Democrats in Congress to sue Trump over foreign business dealings

Nearly 200 Democratic members of Congress filed a federal lawsuit on Wednesday accusing President Donald Trump of violating the Constitution.
Nearly 200 Democratic members of Congress filed a federal lawsuit on Wednesday accusing President Donald Trump of violating the Constitution. PHOTO: REUTERS

WASHINGTON (NYTIMES) - Nearly 200 Democratic members of Congress filed a federal lawsuit Wednesday (June 14) accusing President Donald Trump of violating the Constitution by profiting from business dealings with foreign governments.

The plaintiffs - believed to be the most members of Congress to ever sue a sitting president - contend that Trump has ignored a constitutional clause that prohibits federal officials from accepting gifts, or emoluments, from foreign powers without congressional approval.

It is the third such lawsuit against Trump on the issue since he became president, part of a coordinated effort by the president's critics to force him to reveal his business entanglements and either sell off his holdings or put them in a blind trust.

Like the previous two federal lawsuits, this one, filed in federal court in Washington, accuses Trump of illegally profiteering from his businesses in a variety of ways, including collecting payments from foreign diplomats who stay in his hotels and accepting trademark approvals from foreign governments for his company's goods and services.

But it creates a new group of plaintiffs who claim the president's actions have damaged them: Democratic members of the House and Senate who say they have been wrongly deprived of their constitutional right to rule on whether Trump can accept such economic benefits from foreign governments, according to Sen. Richard Blumenthal of Connecticut, who led the effort with Rep. John Conyers Jr. of Michigan.

"The founders ensured that federal officeholders would not decide for themselves whether particular emoluments were likely to compromise their own independence or lead them to put personal interest over national interest," the lawsuit states.

"An officeholder, in short, should not be the sole judge of his own integrity."

Trump now faces three distinct groups of legal opponents, each alleging they have been harmed in a different way.

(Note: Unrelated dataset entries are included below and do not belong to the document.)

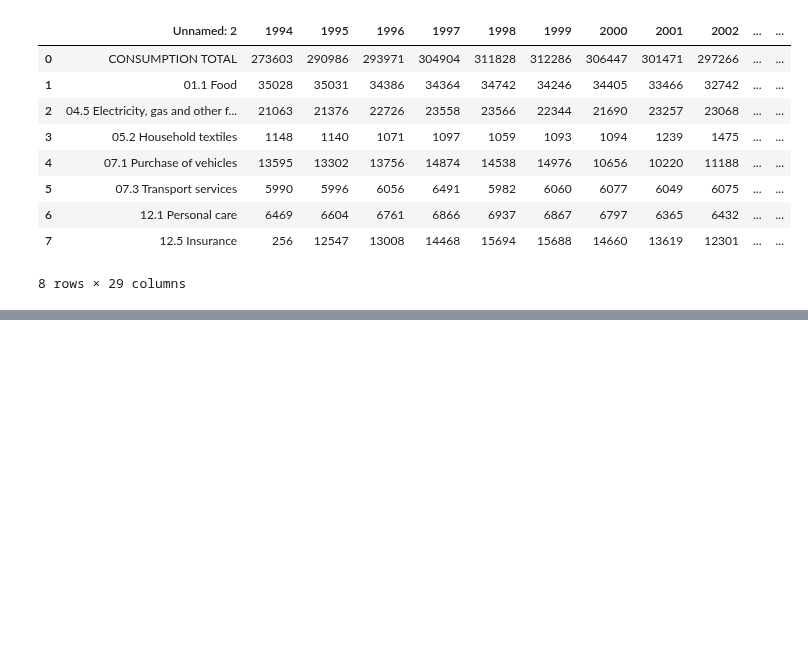
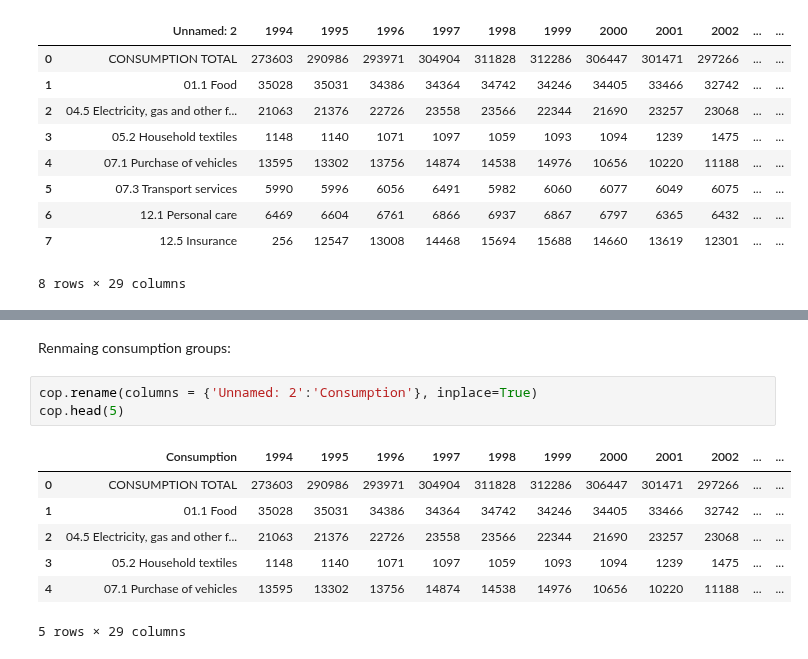
Before and after one commit to NumEconCopenhagen/projects-2023-EFS, a Jupyter notebook: dataproject/St_data_p.ipynb, the cells around one changed output, grey strips where cells are left out. Saved outputs shown, nothing was run; the diff lists cells and outputs as text; blank space fills up the shorter version.

```diff
--- a/dataproject/St_data_p.ipynb
+++ b/dataproject/St_data_p.ipynb
@@ -170,0 +183,13 @@ cop.head(10)
+# %% [markdown]
+Renmaing consumption groups:
+# %%
+cop.rename(columns = {'Unnamed: 2':'Consumption'}, inplace=True)
+cop.head(5)
+# %% [output]
+|  | Consumption | 1994 | 1995 | 1996 | 1997 | 1998 | 1999 | 2000 | 2001 | 2002 | ... | ... |
+| 0 | CONSUMPTION TOTAL | 273603 | 290986 | 293971 | 304904 | 311828 | 312286 | 306447 | 301471 | 297266 | ... | ... |
+| 1 | 01.1 Food | 35028 | 35031 | 34386 | 34364 | 34742 | 34246 | 34405 | 33466 | 32742 | ... | ... |
+| 2 | 04.5 Electricity, gas and other f... | 21063 | 21376 | 22726 | 23558 | 23566 | 22344 | 21690 | 23257 | 23068 | ... | ... |
+| 3 | 05.2 Household textiles | 1148 | 1140 | 1071 | 1097 | 1059 | 1093 | 1094 | 1239 | 1475 | ... | ... |
+| 4 | 07.1 Purchase of vehicles | 13595 | 13302 | 13756 | 14874 | 14538 | 14976 | 10656 | 10220 | 11188 | ... | ... |
+5 rows × 29 columns
```
Also changed, not shown: parts of 14 cells of this notebook.
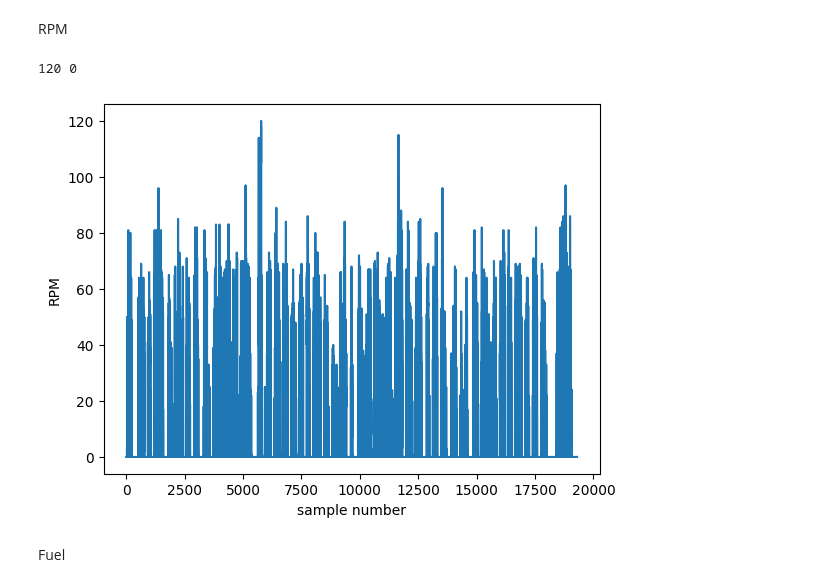
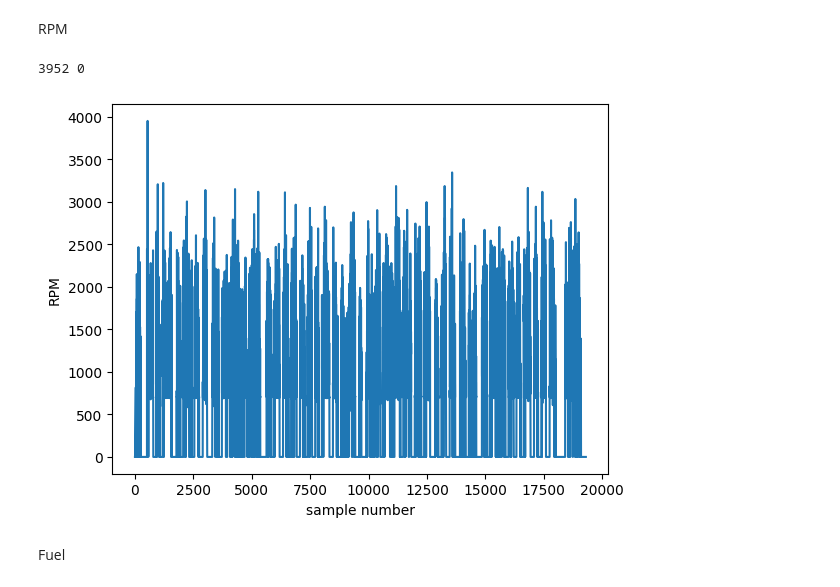
Before and after one commit to jlhb1984/Zonar_projects, a Jupyter notebook: notebooks/torch_xlsx_TS000169499.ipynb, the cells around one changed output. Cells and saved outputs as stored; diff of their text form; code cells hidden in the pictures.

```diff
--- a/notebooks/torch_xlsx_TS000169499.ipynb
+++ b/notebooks/torch_xlsx_TS000169499.ipynb
@@ -74,7 +74,7 @@ for i in range(0,torch_codes_0204.shape[0]):
     #direction.append(torch_codes_0204.iloc[i,2])
     accum_fuel_consumption.append(float(int(torch_codes_0204.iloc[i,2][134:142],16))/1000)
     #instant_fuel_consumption.append(torch_codes_0204.iloc[i,2]) invalid!
-    rpm.append(torch_codes_0204.iloc[i,2][150:154])
+    rpm.append(int(torch_codes_0204.iloc[i,2][150:154],16))
     cool_temp.append(int(torch_codes_0204.iloc[i,2][158:160],16))
     #air_in_flow_temp.append(torch_codes_0204.iloc[i,2])
     engine_load.append(int(torch_codes_0204.iloc[i,2][162:164],16))
@@ -225,29 +225,30 @@ RPM
 # %%
 rpm=pd.DataFrame()
 rpm_data=[]
 x_axis=[]
 date=[]
 status=[]
 #torch_codes_0204.info()
 
 for i in range(0,df.shape[0]):
-        status.append(df.iloc[i,12])
-        rpm_data.append(int(df.iloc[i,6]))
-        date.append(df.iloc[i,4])
-        x_axis.append(i)
+        if df.iloc[i,8]<65535:
+                status.append(df.iloc[i,12])
+                rpm_data.append(df.iloc[i,8])
+                date.append(df.iloc[i,4])
+                x_axis.append(i)
 
 print(max(rpm_data),min(rpm_data))
 rpm['sample_number']=x_axis
-rpm['rpm']=speed_data
+rpm['rpm']=rpm_data
 rpm['status']=status
 
 plt.ylabel("RPM")
 plt.xlabel('sample number')
 plt.plot(x_axis,rpm_data)
 rpm.to_csv(r'C:\Users\Jose.Hurtado\Documents\Zonar_projects\data\zonar\rpm.csv')
 # %% [output]
-120 0
+3952 0
-[figure, old version]
+[figure, new version]
 # %% [markdown]
 Fuel
 # %%
```
Also changed, not shown: parts of 4 cells of this notebook, 7 other files.
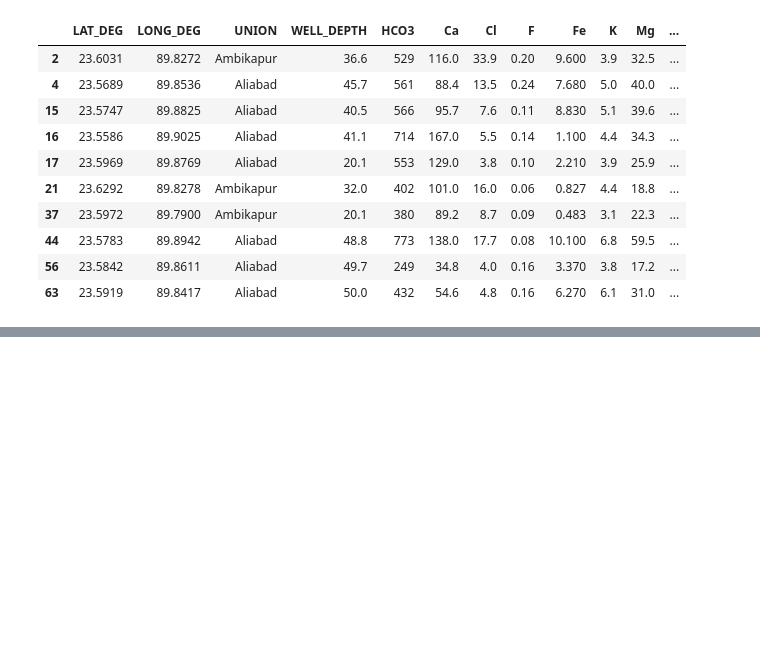
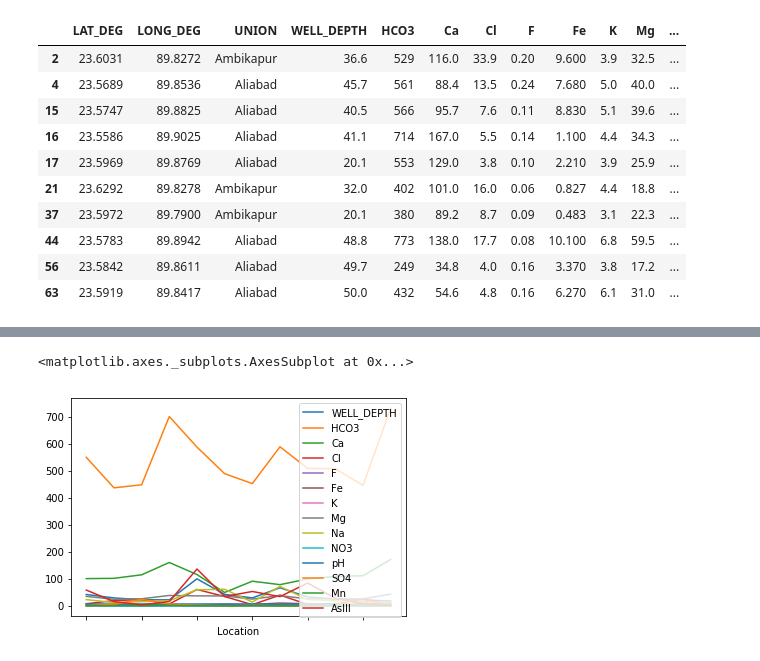
Before and after one commit to automatonatm/pandas_crash_one, a Jupyter notebook: Pandas_tut_1.ipynb, the cells around one changed output, grey strips where cells are left out. Drawn from its saved outputs; the diff is of its cells as text; code cells hidden in the pictures; blank space fills up the shorter version.

```diff
--- a/Pandas_tut_1.ipynb
+++ b/Pandas_tut_1.ipynb
@@ -38,0 +84,4 @@ df.describe()
+# %%
+df.rename(columns = {'UNION': 'Location'}, inplace=True)   #Shift + Tab gives a documentation
+#inplace = true makes the change parmanent but its recommended to assign df to a new varriable
+df
@@ -339,0 +503,2 @@ df[df['UNION'].str.contains('^A')] # Regx
+# %%
+df.drop(['LAT_DEG', 'LONG_DEG'], axis=1, inplace=True) # 1 Drop by columns 0 Drop by Rows
@@ -339,0 +512,2 @@ df[df['UNION'].str.contains('^A')] # Regx
+# %%
+df.rename(columns = {'UNION': 'Location'}, inplace=True)
@@ -339,0 +531,6 @@ df[df['UNION'].str.contains('^A')] # Regx
+# %%
+%matplotlib inline
+df.groupby('Location').mean().plot()
+# %% [output]
+<matplotlib.axes._subplots.AxesSubplot at 0x...>
+[figure, added]
```
Also changed, not shown: parts of 39 cells of this notebook.
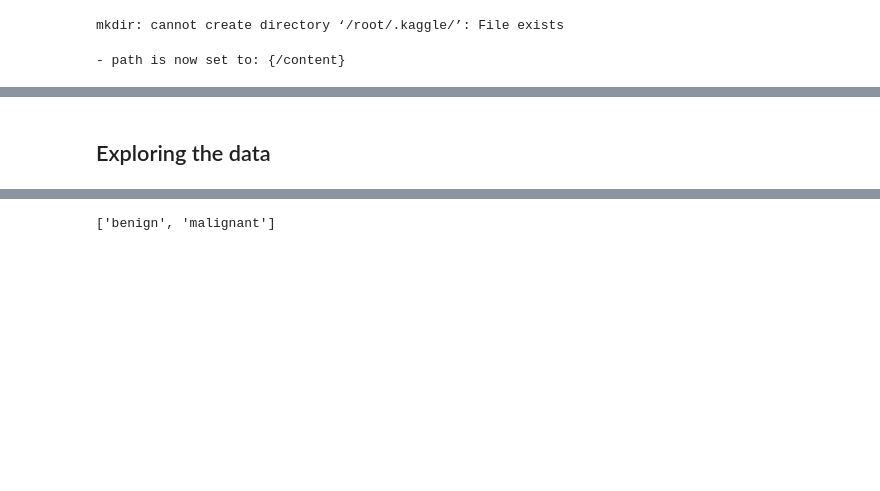
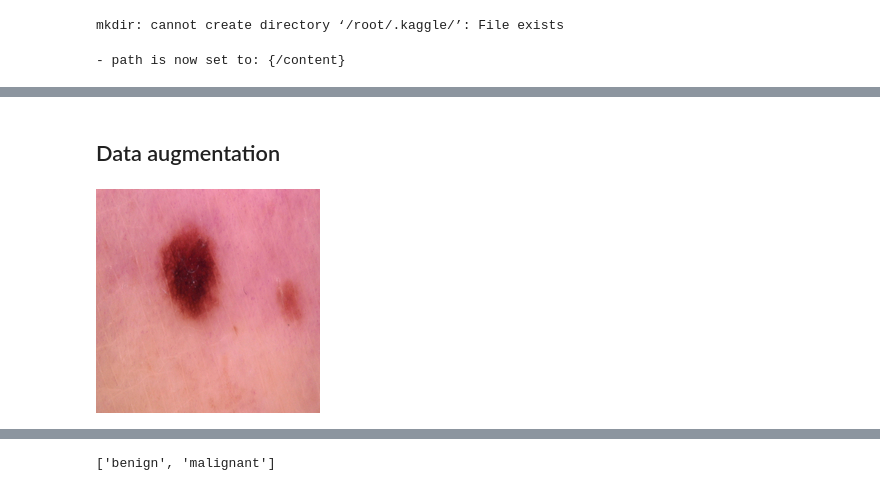
Before and after one commit to asteffen/mole-classification, a Jupyter notebook: mole_classification_fastai.ipynb, the cells around one changed output, grey strips where cells are left out. Saved outputs shown, nothing was run; the diff lists cells and outputs as text; code cells hidden in the pictures; blank space fills up the shorter version.

```diff
--- a/mole_classification_fastai.ipynb
+++ b/mole_classification_fastai.ipynb
@@ -75,2 +77,0 @@ data  models  skin-cancer-malignant-vs-benign.zip  test  train  valid
-# %% [markdown]
-## Exploring the data
@@ -83,0 +78,7 @@ from fastai.metrics import error_rate
+# %% [markdown]
+## Data augmentation
+# %%
+im=open_image('/content/skin-cancer-data/data/train/benign/637.jpg')
+im
+# %% [output]
+[figure, added]
```
Also changed, not shown: parts of 28 cells of this notebook.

Earlier this year, private individuals who own hotels or restaurants or book events at hotels that they say compete with Trump's joined a lawsuit filed in federal court in New York by Citizens for Responsibility and Ethics in Washington, or CREW, a nonprofit watchdog group.

On Monday, the attorneys general of Maryland and the District of Columbia filed suit in federal court in Maryland, accusing Trump of putting hotels, resorts and convention centers owned or operated by their governments at a competitive disadvantage. Some legal experts have suggested that this suit may be the most likely to proceed because a state is considered a "coequal sovereign" of the president.

The president's critics are clearly hoping to find a federal judge who will agree that the plaintiffs have enough standing to let a case proceed to the fact-finding stage.

"It is pretty much copy and paste from one suit to another," said Andy S. Grewal, a University of Iowa law professor who has been critical of the lawsuits' merits.

He said the complaint from members of Congress was "the weirdest one" because a court ruling that would for the first time in 230 years define what constituted an emolument would also cover them.

"They could be really shooting themselves in the foot," he said.

Yet each new set of plaintiffs makes it harder for the Justice Department to defend the president on the grounds that his opponents have no legal standing to sue him, Trump's critics said.

"It puts the government in the position of saying that nobody can address this - not hotel competitors, not states, not members of Congress," said Norman Eisen, the chairman of CREW, which started the legal efforts.

"And you cannot get away with that in a rule-of-law system."

Blumenthal, a former Connecticut attorney general, said the president's companies did business in about 20 countries but were shrouded in secrecy, making it impossible for Congress to carry out its constitutional duty of determining whether he was receiving illegal benefits or emoluments.

"The truth is we have no clue about the president's investors," he said in an interview with reporters Tuesday. "How much is Russian money?"

"What we are seeking first and foremost is disclosure," he said. "We cannot consent to what we don't know."

In a response to the initial lawsuit, Justice Department lawyers argued that the framers of the Constitution never intended to prevent a president from owning a business or to ban ordinary, arms-length commercial transactions. They also contended that even if the president had violated the Constitution as his opponents allege, it is up to Congress to take action, not a federal court.

Trump's defenders have said he has gone well beyond what is legally or ethically required to distance himself from his companies, which are now being run by his two adult sons.

Unlike the previous two lawsuits, the lawsuit by members of Congress does not accuse Trump of violating the so-called domestic emoluments clause that bans him from accepting benefits from states or the federal government. That is because the Constitution gives Congress no oversight role there.

A total of 196 members of Congress - nearly 7 in 10 Senate Democrats and nearly 9 in 10 House Democrats, but not a single Republican - joined the suit, Blumenthal said. He said members of Congress have previously sued presidents, alleging that they had been wrongly deprived of their right to carry out their constitutional duty.

But the number who joined the emoluments lawsuit is unprecedented, because the scope of the president's business interests - and his alleged violations - "is truly unprecedented," he said.